TASK DIRECTIONS.
Take each line of the data that contains the string "cells" and copy it.
........
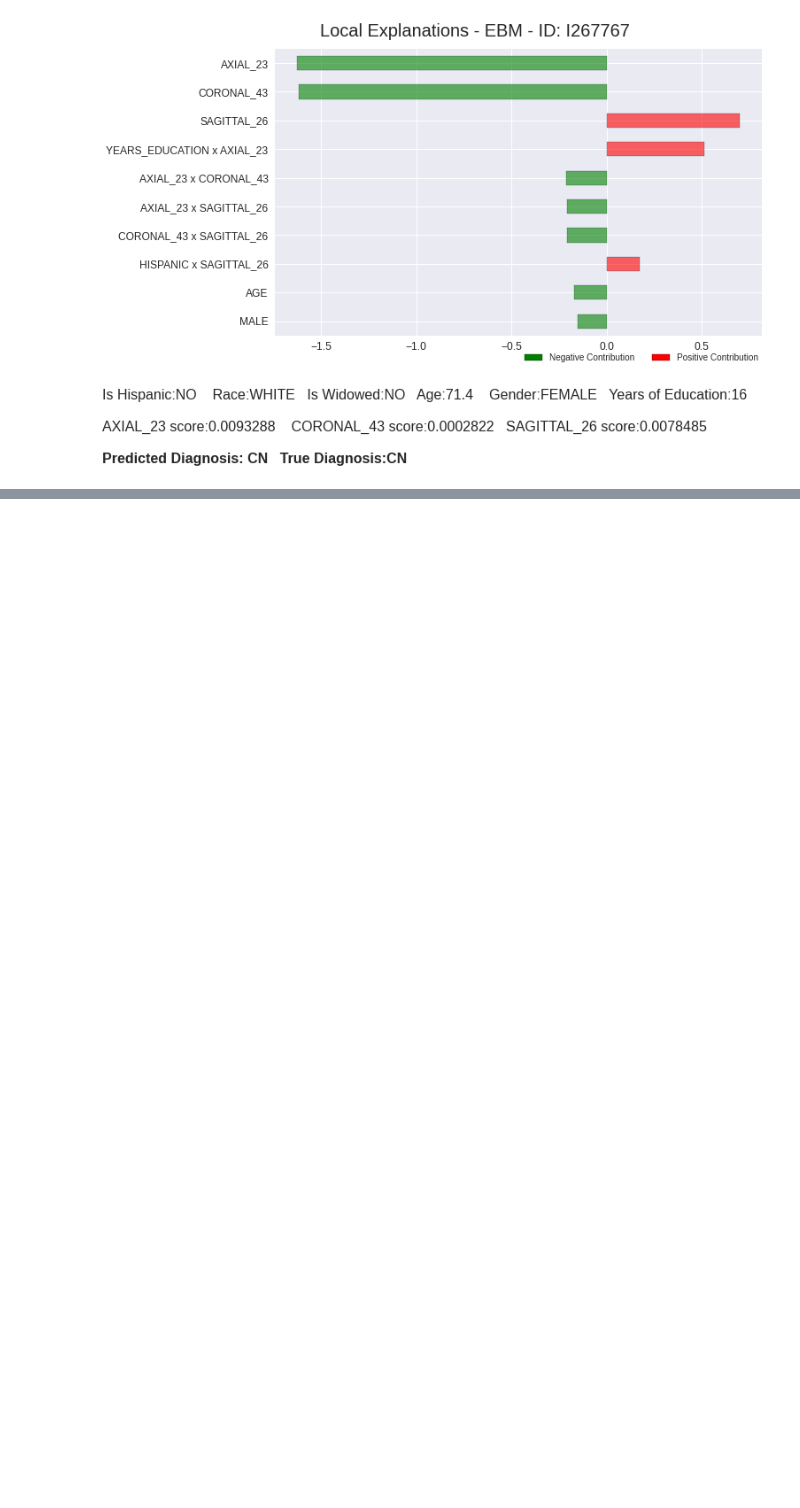
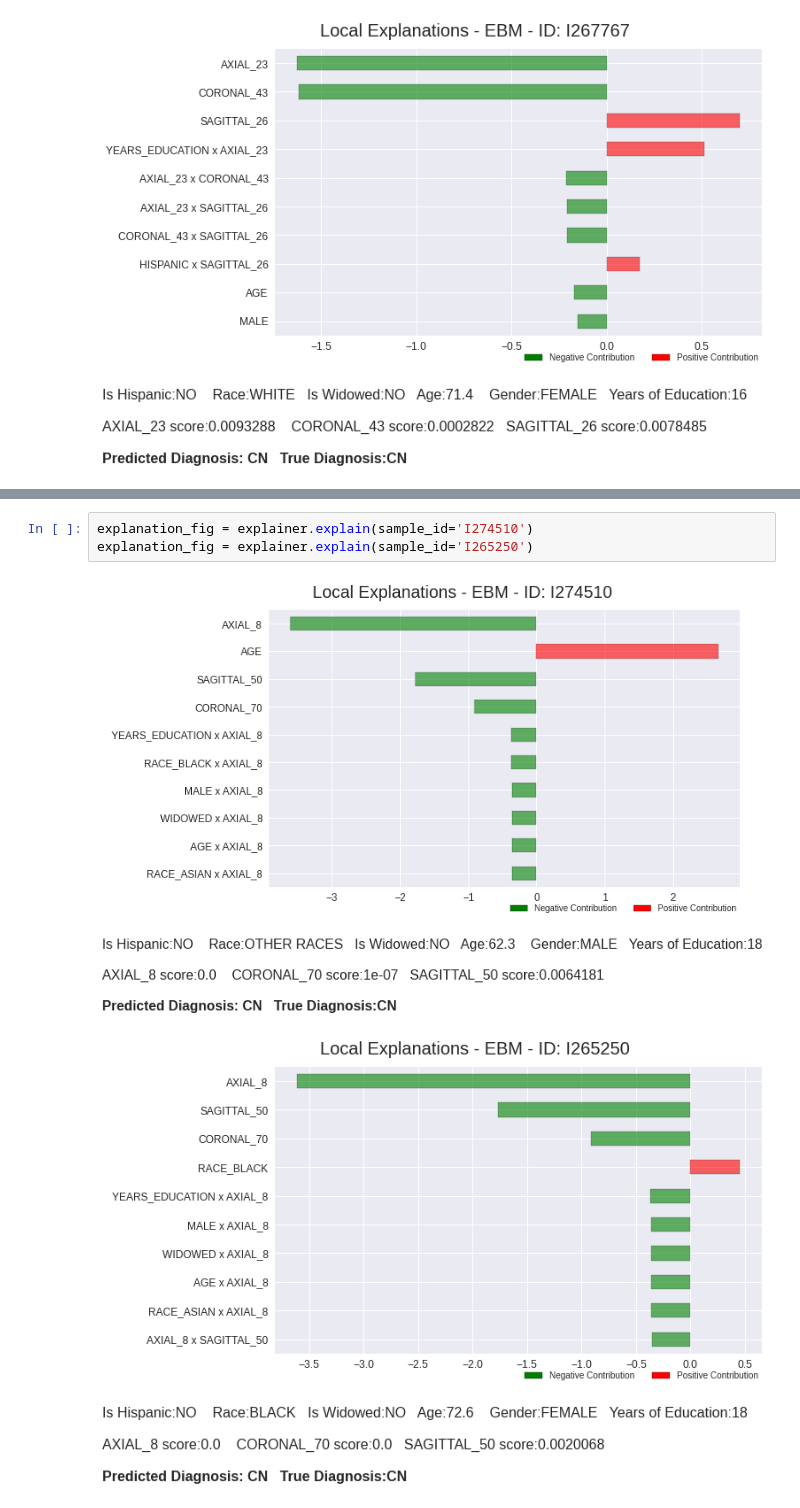
Before and after one commit to lucasthim/mmml-alzheimer-diagnosis, a Jupyter notebook: notebooks/dissertation/05_explanations_local_ensemble.ipynb, the cells around one changed output, grey strips where cells are left out. Cells and saved outputs as stored; diff of their text form; blank space fills up the shorter version.

```diff
--- a/notebooks/dissertation/05_explanations_local_ensemble.ipynb
+++ b/notebooks/dissertation/05_explanations_local_ensemble.ipynb
@@ -135,0 +287,6 @@ explanation_fig = explainer.explain(sample_id='I267767')
+# %%
+explanation_fig = explainer.explain(sample_id='I274510')
+explanation_fig = explainer.explain(sample_id='I265250')
+# %% [output]
+[figure, added]
+[figure, added]
```
Also changed, not shown: parts of 27 cells of this notebook, 2 other files.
........
TASK ANSWER.
Before and after one commit to lucasthim/mmml-alzheimer-diagnosis, a Jupyter notebook: notebooks/dissertation/05_explanations_local_ensemble.ipynb, the cells around one changed output, grey strips where cells are left out. Cells and saved outputs as stored; diff of their text form; blank space fills up the shorter version.
Also changed, not shown: parts of 27 cells of this notebook, 2 other files.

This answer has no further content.